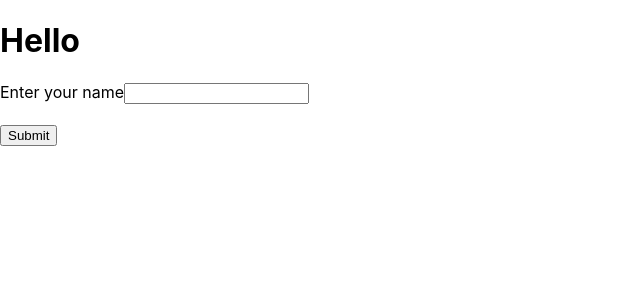
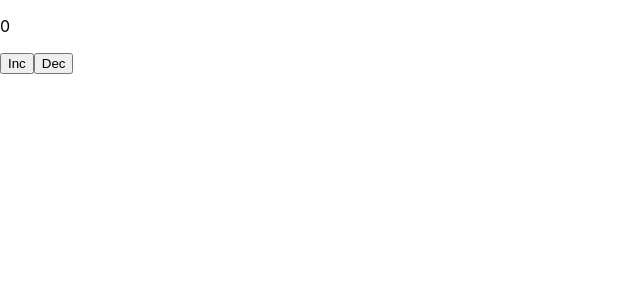
Before and after one commit to suman-saket/React-30-Days-Learning, a React (Create React App) app in the folder Day-9/: page / in a window 1280 px wide. Shown: the top 300 px of the page, without its empty margins (0-640 px from the left). Built offline with nearby package versions, Linux system fonts and the light colour scheme.

Commit message:
usereducer learning added

```diff
--- a/Day-9/src/App.js
+++ b/Day-9/src/App.js
@@ -7,6 +7,7 @@ import ShortCircuit from "./components/ShortCircuit";
 import UseEffect1 from "./components/useEffectHooks/UseEffect1";
 import UseEffect2 from "./components/useEffectHooks/UseEffect2";
 import UseEffectAPI from "./components/useEffectHooks/UseEffectAPI";
+import UseReducer from "./components/useReducer/useReducer";
 import UseStateArray from "./components/UseStateArray";
 import UseStateObject from "./components/UseStateObject";
 
@@ -51,8 +52,9 @@ function App() {
       <BasicForm />
       <UseEffect1 />
       <UseEffect2 />
-      <UseEffectAPI />*/}
-      <UnControlled />
+      <UseEffectAPI />
+      <UnControlled />*/}
+      <UseReducer />
     </div>
   );
 }
--- /dev/null
+++ b/Day-9/src/components/useReducer/useReducer.js
@@ -0,0 +1,66 @@
+import React, { useReducer } from "react";
+
+const initialState = 0;
+
+const reducer = (state, action) => {
+  console.log(state, action);
+  if (action.type === "INCREMENT") {
+    return state + 1;
+  }
+  if (action.type === "DECREMENT") {
+    return state - 1;
+  }
+  return state;
+};
+
+const UseReducer = () => {
+  const [state, dispatch] = useReducer(reducer, initialState);
+
+  return (
+    <>
+      <div>
+        <p>{state}</p>
+        <div className="btnStylePosition">
+          <button onClick={() => dispatch({ type: "INCREMENT" })}> Inc </button>
+          <button onClick={() => dispatch({ type: "DECREMENT" })}> Dec </button>
+        </div>
+      </div>
+    </>
+  );
+};
+export default UseReducer;
+
+/*  In JavaScript Reduce method :- The first and most important thing to understand about a reducer is that
+it will always only return one value. The job of a reducer is to reduce.
+That one value can be a number, a string, an array or an object,
+but it will always only be one. Reducers are really great for a lot of things,
+but they’re especially useful for applying a bit of logic to a
+group of values and ending up with another single result. */
+
+/* But in React useReducer having seen the way reduce fires a function against an initial value.
+It’s the same sort of concept, but returns two elements as an array,
+the current state and a dispatch function. */
+/*differences
+ 1: Js reduce method returns only one value
+ 1: react useReducer return two elements as an array  */
+
+//  import React, { useState } from 'react'
+// import './reducers.css';
+
+// const UseReducer = () => {
+//     const [count, setCount] = useState(0);
+//     return (
+//     <>
+//         <div>
+//                 <p>{count}</p>
+//                 <div className='btnStylePosition'>
+//                     <button onClick={() => setCount(count + 1)}> Inc </button>
+//                     <button onClick={() => setCount(count - 1)}> Dec </button>
+//                 </div>
+
+//         </div>
+//     </>
+
+//    )
+// }
+// export default UseReducer
```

[Exercise requirements]
Once the pictures are set aside, copy the remaining text of every entry exactly.

[Task result]
Before and after one commit to suman-saket/React-30-Days-Learning, a React (Create React App) app in the folder Day-9/: page / in a window 1280 px wide. Shown: the top 300 px of the page, without its empty margins (0-640 px from the left). Built offline with nearby package versions, Linux system fonts and the light colour scheme.

Commit message:
usereducer learning added

```diff
--- a/Day-9/src/App.js
+++ b/Day-9/src/App.js
@@ -7,6 +7,7 @@ import ShortCircuit from "./components/ShortCircuit";
 import UseEffect1 from "./components/useEffectHooks/UseEffect1";
 import UseEffect2 from "./components/useEffectHooks/UseEffect2";
 import UseEffectAPI from "./components/useEffectHooks/UseEffectAPI";
+import UseReducer from "./components/useReducer/useReducer";
 import UseStateArray from "./components/UseStateArray";
 import UseStateObject from "./components/UseStateObject";
 
@@ -51,8 +52,9 @@ function App() {
       <BasicForm />
       <UseEffect1 />
       <UseEffect2 />
-      <UseEffectAPI />*/}
-      <UnControlled />
+      <UseEffectAPI />
+      <UnControlled />*/}
+      <UseReducer />
     </div>
   );
 }
--- /dev/null
+++ b/Day-9/src/components/useReducer/useReducer.js
@@ -0,0 +1,66 @@
+import React, { useReducer } from "react";
+
+const initialState = 0;
+
+const reducer = (state, action) => {
+  console.log(state, action);
+  if (action.type === "INCREMENT") {
+    return state + 1;
+  }
+  if (action.type === "DECREMENT") {
+    return state - 1;
+  }
+  return state;
+};
+
+const UseReducer = () => {
+  const [state, dispatch] = useReducer(reducer, initialState);
+
+  return (
+    <>
+      <div>
+        <p>{state}</p>
+        <div className="btnStylePosition">
+          <button onClick={() => dispatch({ type: "INCREMENT" })}> Inc </button>
+          <button onClick={() => dispatch({ type: "DECREMENT" })}> Dec </button>
+        </div>
+      </div>
+    </>
+  );
+};
+export default UseReducer;
+
+/*  In JavaScript Reduce method :- The first and most important thing to understand about a reducer is that
+it will always only return one value. The job of a reducer is to reduce.
+That one value can be a number, a string, an array or an object,
+but it will always only be one. Reducers are really great for a lot of things,
+but they’re especially useful for applying a bit of logic to a
+group of values and ending up with another single result. */
+
+/* But in React useReducer having seen the way reduce fires a function against an initial value.
+It’s the same sort of concept, but returns two elements as an array,
+the current state and a dispatch function. */
+/*differences
+ 1: Js reduce method returns only one value
+ 1: react useReducer return two elements as an array  */
+
+//  import React, { useState } from 'react'
+// import './reducers.css';
+
+// const UseReducer = () => {
+//     const [count, setCount] = useState(0);
+//     return (
+//     <>
+//         <div>
+//                 <p>{count}</p>
+//                 <div className='btnStylePosition'>
+//                     <button onClick={() => setCount(count + 1)}> Inc </button>
+//                     <button onClick={() => setCount(count - 1)}> Dec </button>
+//                 </div>
+
+//         </div>
+//     </>
+
+//    )
+// }
+// export default UseReducer
```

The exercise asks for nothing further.